The morning began like any other.
“Casey,” her mother called across the room. “Eat your porridge.”
Our eight-year-old heroine scowled from the table. She was never one for the warm slop, which she had been caught feeding to the pigs last Thursday.
Her mother arrived at the table with a canister of soup and a loaf of bread. “And when you’re done take these over to Grandma’s. She’s running a fever and I doubt she’s taking caring of herself.”
“Grandma’s?” Casey’s ears perked at the mention of Grandma’s. Grandma was Casey’s favorite playmate, though there wasn’t much competition for the title. She told the best stories.
“Yes, Grandma’s. But don’t wander about the woods. Stick to the path and don’t talk to passerby.”
“Yes, Mom,” Casey said. She ate her porridge quickly (one might even say she wolfed it down) and dashed to the coatrack. On the coatrack hung her riding hood, stained the color of ripe cherries.
Casey loved her riding hood, and people knew her for it. When Clark Kent dons his tights, he becomes Superman; when Casey dons her hero wear, she becomes Little Red Riding Hood.
And so Little Red Riding Hood set off to Grandma’s. Humming a happy hymn, she followed the path she usually took with her mother, not deviating from the path one bit.
Casey had made it into the thick of the woods when she saw a crowd of showy yellow daffodils. Grandma would enjoy the flowers, and they’re only a yard’s length away. Mom said not to go off the path. But it also isn’t good to be overly dogmatic with these things, she reasoned, playing with her pigtails.
Casey inhaled deeply, then in a sudden burst of acceleration, sprinted to the daffodils, picked a few and sprinted back.
We would think our heroine to be in the clear, but as she rounded the bend near the Lake of Shining Waters, a large wolf stood, having followed her from the previous clearing. The wolf hadn’t eaten in three days and the sight of the little girl he salivated, drooling onto the grass at his feet.
“You there, little girl! What a pretty riding hood you have. What brings you to this part of the woods?” Huntsmen were common in this part of the wood, so he would have to lure her elsewhere.

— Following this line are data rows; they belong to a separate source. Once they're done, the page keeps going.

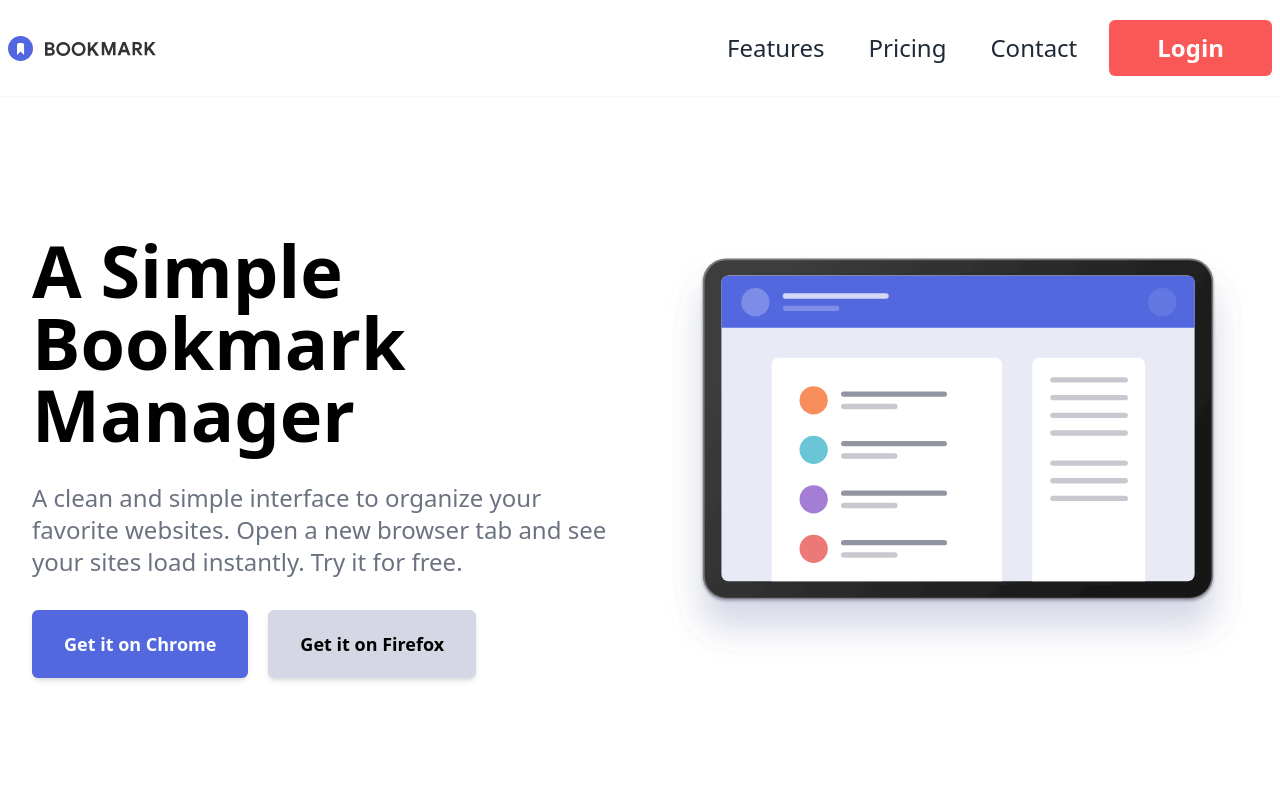
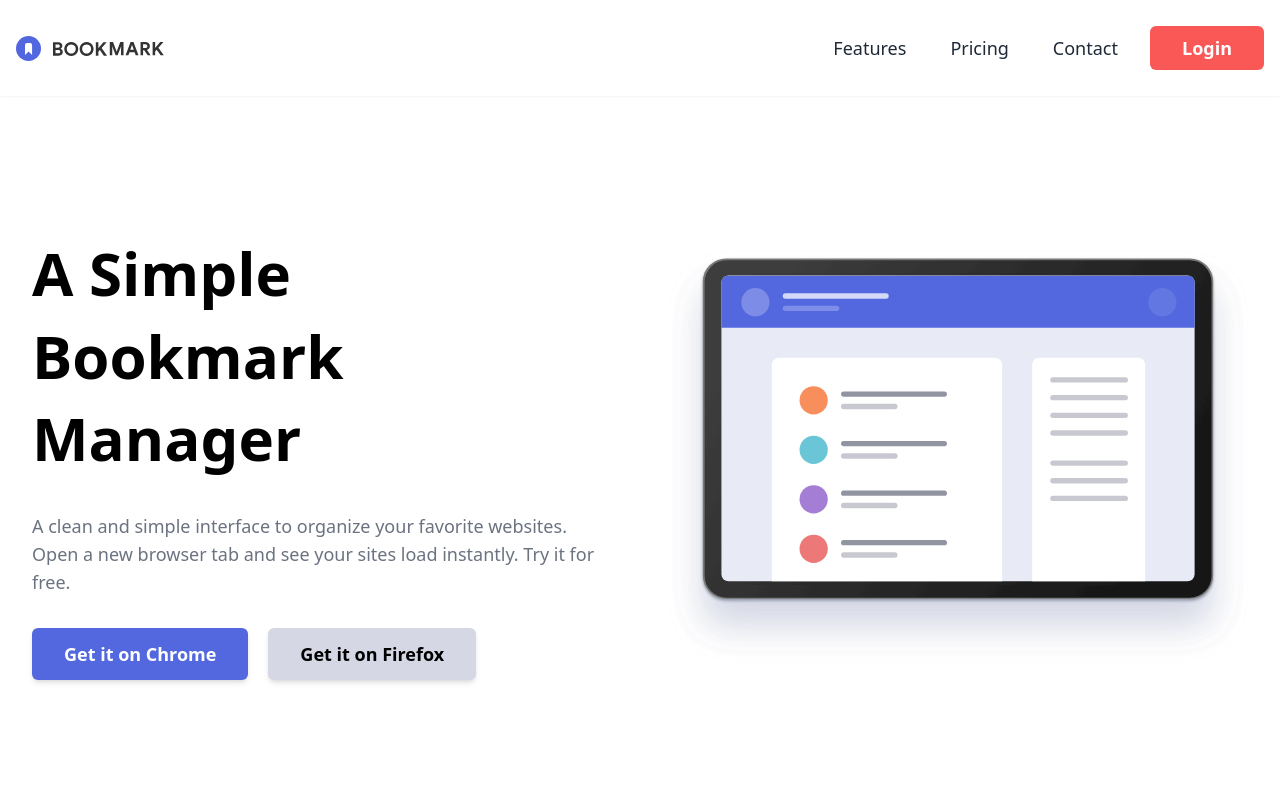
Before and after one commit to springboot20/booking-template, a React (Create React App) app: page / in a window 1280 px wide. Shown: the top 800 px of the page. Built offline with nearby package versions, Linux system fonts and the light colour scheme.

Commit message:
hero section modified

```diff
--- a/src/components/hero/Hero.jsx
+++ b/src/components/hero/Hero.jsx
@@ -5,20 +5,20 @@ import { HeroIllustration } from '../image-exports/Images';
 const Hero = () => {
   return (
     <section className='relative top-28 sm:px-6 px-3 lg:px-8 mt-20 lg:mt-0 lg:h-[calc(100vh-7rem)]'>
-      <div className='grid grid-cols-1 lg:grid-cols-2 gap-14 max-w-12xl mx-auto items-center place-content-center lg:h-full'>
+      <div className='max-w-7xl mx-auto grid grid-cols-1 lg:grid-cols-2 gap-14 max-w-12xl mx-auto items-center place-content-center lg:h-full'>
         <article className='order-2 lg:order-1'>
-          <h1 className='text-6xl font-bold leading-snug text-center lg:text-left lg:text-7xl'>
+          <h1 className='text-6xl font-bold leading-snug text-center lg:text-left'>
             A Simple Bookmark Manager
           </h1>
-          <p className='text-gray-500 text-xl lg:text-2xl font-medium text-center lg:text-left py-8'>
+          <p className='text-gray-500 text-lg font-medium text-center lg:text-left py-8'>
             A clean and simple interface to organize your favorite websites. Open a new browser tab and see your sites
             load instantly. Try it for free.
           </p>
           <div className='space-x-2 sm:space-x-5 text-center lg:text-left'>
-            <Button className='lg:inline-block px-8 py-5 rounded-md shadow-md bg-soft-blue hover:bg-transparent hover:border-2 hover:border-soft-blue hover:text-soft-blue transition-all ease text-white text-lg font-bold'>
+            <Button className='lg:inline-block px-8 py-3 rounded-md shadow-md bg-soft-blue hover:bg-transparent hover:ring-2 hover:ring-soft-blue hover:text-soft-blue transition-all ease text-white text-lg font-bold'>
               Get it on Chrome
             </Button>
-            <Button className='lg:inline-block px-8 py-5 rounded-md bg-grayish-blue text-lg font-bold hover:bg-transparent hover:border-2 hover:border-grayish-blue shadow-md transition-all ease'>
+            <Button className='lg:inline-block px-8 py-3 rounded-md bg-grayish-blue text-lg font-bold hover:bg-transparent hover:ring-2 hover:ring-grayish-blue shadow-md transition-all ease'>
               Get it on Firefox
             </Button>
           </div>
--- a/src/components/navigation/NavBar.jsx
+++ b/src/components/navigation/NavBar.jsx
@@ -49,10 +49,15 @@ const classNames = (...classes) => {
   return classes.filter(Boolean).join(' ');
 };
 
+/**
+ *
+ * @param {Boolean} param0
+ * @returns
+ */
 const handleActive = ({ isActive }) => {
   return classNames(
     isActive ? 'text-soft-red' : 'text-gray-800',
-    'block rounded-md px-3 py-2 text-2xl font-medium flex-shrink-0 hover:text-soft-red transition-all'
+    'block rounded-md px-3 py-2 text-lg font-medium flex-shrink-0 hover:text-soft-red transition-all hover:underline'
   );
 };
 
@@ -63,8 +68,8 @@ const NavBar = () => {
       className='shadow-sm fixed top-0 bg-white/30 left-0 z-20 right-0 backdrop-filter backdrop-blur-sm'>
       {({ open }) => (
         <>
-          <div className='mx-auto px-2 sm:px-6 lg:px-2 2xl:px-0 max-w-12xl'>
-            <div className='relative flex h-20 sm:h-24 items-center justify-between'>
+          <div className='mx-auto px-4 max-w-7xl mx-auto'>
+            <div className='relative flex h-20 sm:h-24 items-center justify-between w-full'>
               <div className='absolute inset-y-0 left-0 flex items-center sm:hidden'>
                 {/* Mobile menu button*/}
                 <Disclosure.Button className='relative inline-flex items-center justify-center rounded-md p-2 text-gray-800 hover:bg-gray-700 hover:text-white focus:outline-none focus:ring-2 focus:ring-inset focus:ring-white'>
@@ -106,7 +111,7 @@ const NavBar = () => {
                 ))}
                 <Button
                   to='/'
-                  className='block bg-soft-red flex-shrink-0 transition-all ease hover:border-2 hover:bg-transparent hover:border-soft-red hover:text-soft-red py-3 px-12 text-2xl font-semibold text-white rounded-md outline-none'>
+                  className='block bg-soft-red flex-shrink-0 transition-all ease hover:ring-2 hover:bg-transparent hover:ring-soft-red hover:text-soft-red py-2 px-8 text-lg font-semibold text-white rounded-md outline-none'>
                   Login
                 </Button>
               </div>
--- a/tailwind.config.js
+++ b/tailwind.config.js
@@ -1,30 +1,25 @@
-const defaultTheme = require('tailwindcss/defaultTheme');
-const colors = require('tailwindcss/colors');
+const defaultTheme = require("tailwindcss/defaultTheme");
+const colors = require("tailwindcss/colors");
 
 module.exports = {
-  purge: ['./src/**/*.{js,jsx,ts,tsx}'],
+  purge: ["./src/**/*.{js,jsx,ts,tsx}"],
   darkMode: false, // or 'media' or 'class'
   theme: {
     screens: {
-      xs: '480px',
-      '2sxl': '1440px',
+      xs: "480px",
+      "2sxl": "1440px",
       ...defaultTheme.screens,
     },
     colors: {
-      'soft-blue': '#5368df',
-      'soft-red': '#fa5757',
-      'grayish-blue': '#d5d7e4',
-      'very-dark-blue': '#252b46d9',
+      "soft-blue": "#5368df",
+      "soft-red": "#fa5757",
+      "grayish-blue": "#d5d7e4",
+      "very-dark-blue": "#252b46d9",
       ...colors,
     },
     extend: {
-      maxWidth: {
-        '8xl': '90rem',
-        '9xl': '95rem',
-        '12xl': '115rem',
-      },
       zIndex: {
-        1001: '-1001',
+        1001: "-1001",
       },
       colors: {
         sky: colors.sky,
@@ -35,5 +30,5 @@ module.exports = {
   variants: {
     extend: {},
   },
-  plugins: [require('autoprefixer'), require('@tailwindcss/forms')],
+  plugins: [require("autoprefixer"), require("@tailwindcss/forms")],
 };
```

At this compliment, Casey beams. Forgetting her mother’s sage advice, she tells the wolf, “Wolf, I’m bringing my grandma soup and some bread. She’s ill.”
The wolf read this as an buy-one-get-one (bogo) offer.